(b) packaged commodities meant for industrial consumers or
institutional consumers.
Explanation.- For the purpose of this rule,-
(i) “institutional consumer” means the institutional consumer like
transportation, Airways, Railways, Hotels, Hospitals or any
other service institutions who buy packaged commodities
directly from the manufacturer for use by that institution;
(ii) “industrial consumer” means the industrial consumer who
buy packaged commodities directly from the manufacturer for
use by that industry.”
16) Mr. Sinha relied upon the definition of institutional consumer
contained in explanation (i) in order to show that hotels, in
15
particular, would be under the coverage of the Act read with the
Rules. First and foremost, a reading of the opening of Rule 3
would show that the provisions of the Chapter would not apply to
packaged commodities meant for institutional consumers such as
hotels. Also, the Rules cannot take us very much further when it
has already been held by us that the Act itself would not apply for
the reasons given herein above.
17) We are, therefore, of the view that neither the Standards of
Weights and Measures Act, 1976 read with the enactment of 1985,
or the Legal Metrology Act, 2009, would apply so as to interdict the
sale of mineral water in hotels and restaurants at prices which are
above the MRP.
18) The appeals are accordingly allowed and the judgments dated

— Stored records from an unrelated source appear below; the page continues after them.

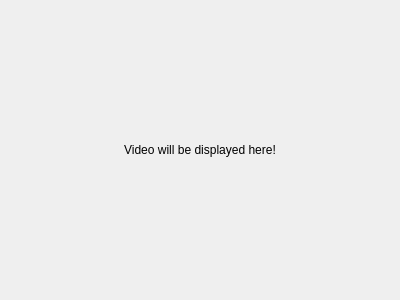
ayuyamo/gui-robot, file ui/vision.ui: the form before one commit.
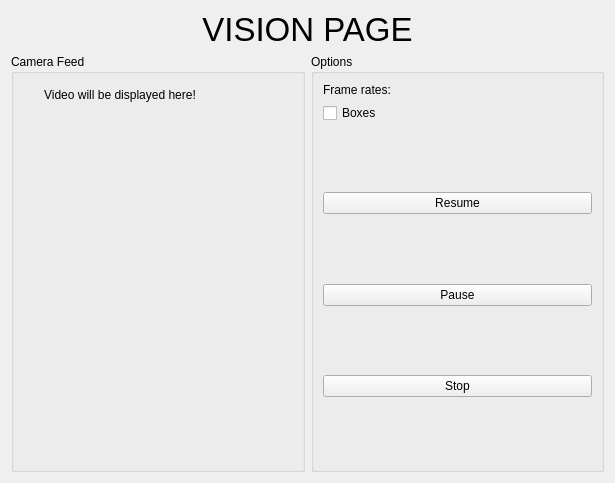
The form after the commit.

Commit message: organize mainwindow file code, fix vision code

What changed in the file:
```diff
--- a/ui/vision.ui
+++ b/ui/vision.ui
@@ -6,24 +6,170 @@
    <rect>
     <x>0</x>
     <y>0</y>
-    <width>400</width>
-    <height>300</height>
+    <width>615</width>
+    <height>483</height>
    </rect>
   </property>
   <property name="windowTitle">
    <string>Form</string>
   </property>
-  <layout class="QGridLayout" name="gridLayout">
+  <layout class="QGridLayout" name="gridLayout_3">
    <item row="0" column="0">
-    <widget class="QLabel" name="camera_feed">
+    <widget class="QLabel" name="label">
+     <property name="minimumSize">
+      <size>
+       <width>0</width>
+       <height>0</height>
+      </size>
+     </property>
+     <property name="baseSize">
+      <size>
+       <width>0</width>
+       <height>0</height>
+      </size>
+     </property>
+     <property name="font">
+      <font>
+       <pointsize>25</pointsize>
+      </font>
+     </property>
      <property name="text">
-      <string>Video will be displayed here!</string>
+      <string>VISION PAGE</string>
      </property>
      <property name="alignment">
       <set>Qt::AlignCenter</set>
      </property>
     </widget>
    </item>
+   <item row="1" column="0">
+    <layout class="QGridLayout" name="gridLayout_2">
+     <item row="0" column="0">
+      <widget class="QGroupBox" name="groupBox">
+       <property name="title">
+        <string>Camera Feed</string>
+       </property>
+       <widget class="QLabel" name="camera_feed">
+        <property name="geometry">
+         <rect>
+          <x>12</x>
+          <y>32</y>
+          <width>194</width>
+          <height>17</height>
+         </rect>
+        </property>
+        <property name="text">
+         <string>Video will be displayed here!</string>
+        </property>
+        <property name="alignment">
+         <set>Qt::AlignCenter</set>
+        </property>
+       </widget>
+      </widget>
+     </item>
+     <item row="0" column="1">
+      <widget class="QGroupBox" name="groupBox_2">
+       <property name="maximumSize">
+        <size>
+         <width>300</width>
+         <height>16777215</height>
+        </size>
+       </property>
+       <property name="title">
+        <string>Options</string>
+       </property>
+       <layout class="QGridLayout" name="gridLayout">
+        <item row="0" column="0">
+         <widget class="QLabel" name="frames_rate">
+          <property name="text">
+           <string>Frame rates: </string>
+          </property>
+         </widget>
+        </item>
+        <item row="1" column="0">
+         <widget class="QCheckBox" name="enable_boxes">
+          <property name="text">
+           <string>Boxes</string>
+          </property>
+         </widget>
+        </item>
+        <item row="2" column="0">
+         <spacer name="verticalSpacer">
+          <property name="orientation">
+           <enum>Qt::Vertical</enum>
+          </property>
+          <property name="sizeHint" stdset="0">
+           <size>
+            <width>20</width>
+            <height>50</height>
+           </size>
+          </property>
+         </spacer>
+        </item>
+        <item row="3" column="0">
+         <widget class="QPushButton" name="resume_button">
+          <property name="text">
+           <string>Resume</string>
+          </property>
+         </widget>
+        </item>
+        <item row="4" column="0">
+         <spacer name="verticalSpacer_2">
+          <property name="orientation">
+           <enum>Qt::Vertical</enum>
+          </property>
+          <property name="sizeHint" stdset="0">
+           <size>
+            <width>20</width>
+            <height>50</height>
+           </size>
+          </property>
+         </spacer>
+        </item>
+        <item row="5" column="0">
+         <widget class="QPushButton" name="pause_button">
+          <property name="text">
+           <string>Pause</string>
+          </property>
+         </widget>
+        </item>
+        <item row="6" column="0">
+         <spacer name="verticalSpacer_3">
+          <property name="orientation">
+           <enum>Qt::Vertical</enum>
+          </property>
+          <property name="sizeHint" stdset="0">
+           <size>
+            <width>20</width>
+            <height>50</height>
+           </size>
+          </property>
+         </spacer>
+        </item>
+        <item row="7" column="0">
+         <widget class="QPushButton" name="stop_button">
+          <property name="text">
+           <string>Stop</string>
+          </property>
+         </widget>
+        </item>
+        <item row="8" column="0">
+         <spacer name="verticalSpacer_4">
+          <property name="orientation">
+           <enum>Qt::Vertical</enum>
+          </property>
+          <property name="sizeHint" stdset="0">
+           <size>
+            <width>20</width>
+            <height>50</height>
+           </size>
+          </property>
+         </spacer>
+        </item>
+       </layout>
+      </widget>
+     </item>
+    </layout>
+   </item>
   </layout>
  </widget>
  <resources/>
```
The commit also changes 7 other files.
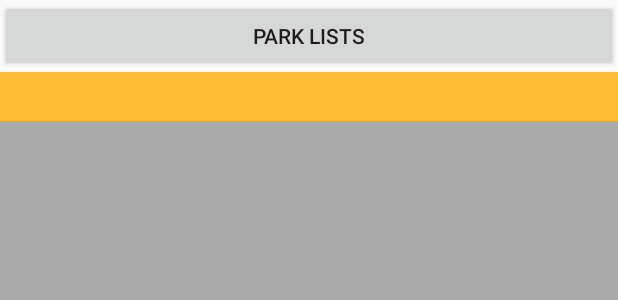
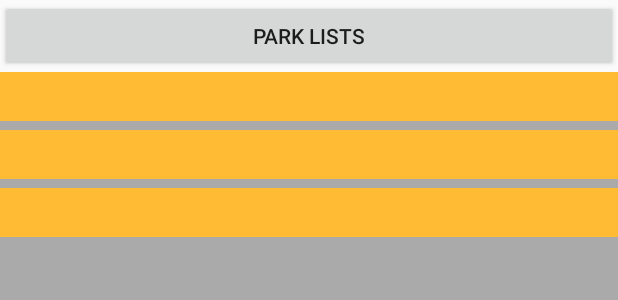
Before and after one commit to Robwhit/ACTParks, an Android app: the layout fragment_parks.xml on its own in the app's theme, with its tools: preview values and no code run, on a phone screen of 412 x 824 dp. Shown: the top 300 px of the screen. Run offline under Robolectric (Android 15) with nearby library versions, the phone set to English and light mode, and no system bars.

Commit message:
fix layout

```diff
--- a/app/src/main/res/layout/parks_recyclerview_item.xml
+++ b/app/src/main/res/layout/parks_recyclerview_item.xml
@@ -1,7 +1,7 @@
 <?xml version="1.0" encoding="utf-8"?>
-<android.support.constraint.ConstraintLayout
-    xmlns:android="http://schemas.android.com/apk/res/android" android:layout_width="match_parent"
-    android:layout_height="match_parent">
+<LinearLayout xmlns:android="http://schemas.android.com/apk/res/android"
+    android:orientation="vertical" android:layout_width="match_parent"
+    android:layout_height="wrap_content">
 
     <TextView
         android:id="@+id/parks_recycler_text_view"
@@ -10,4 +10,4 @@
         android:layout_height="wrap_content"
         android:background="@android:color/holo_orange_light" />
 
-</android.support.constraint.ConstraintLayout>
+</LinearLayout>
```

11.02.2015 and 15.05.2015 of the High Court are set aside.
.…………………………J.
(R.F. Nariman)
…………………………J.
(Navin Sinha)
New Delhi;
December 12, 2017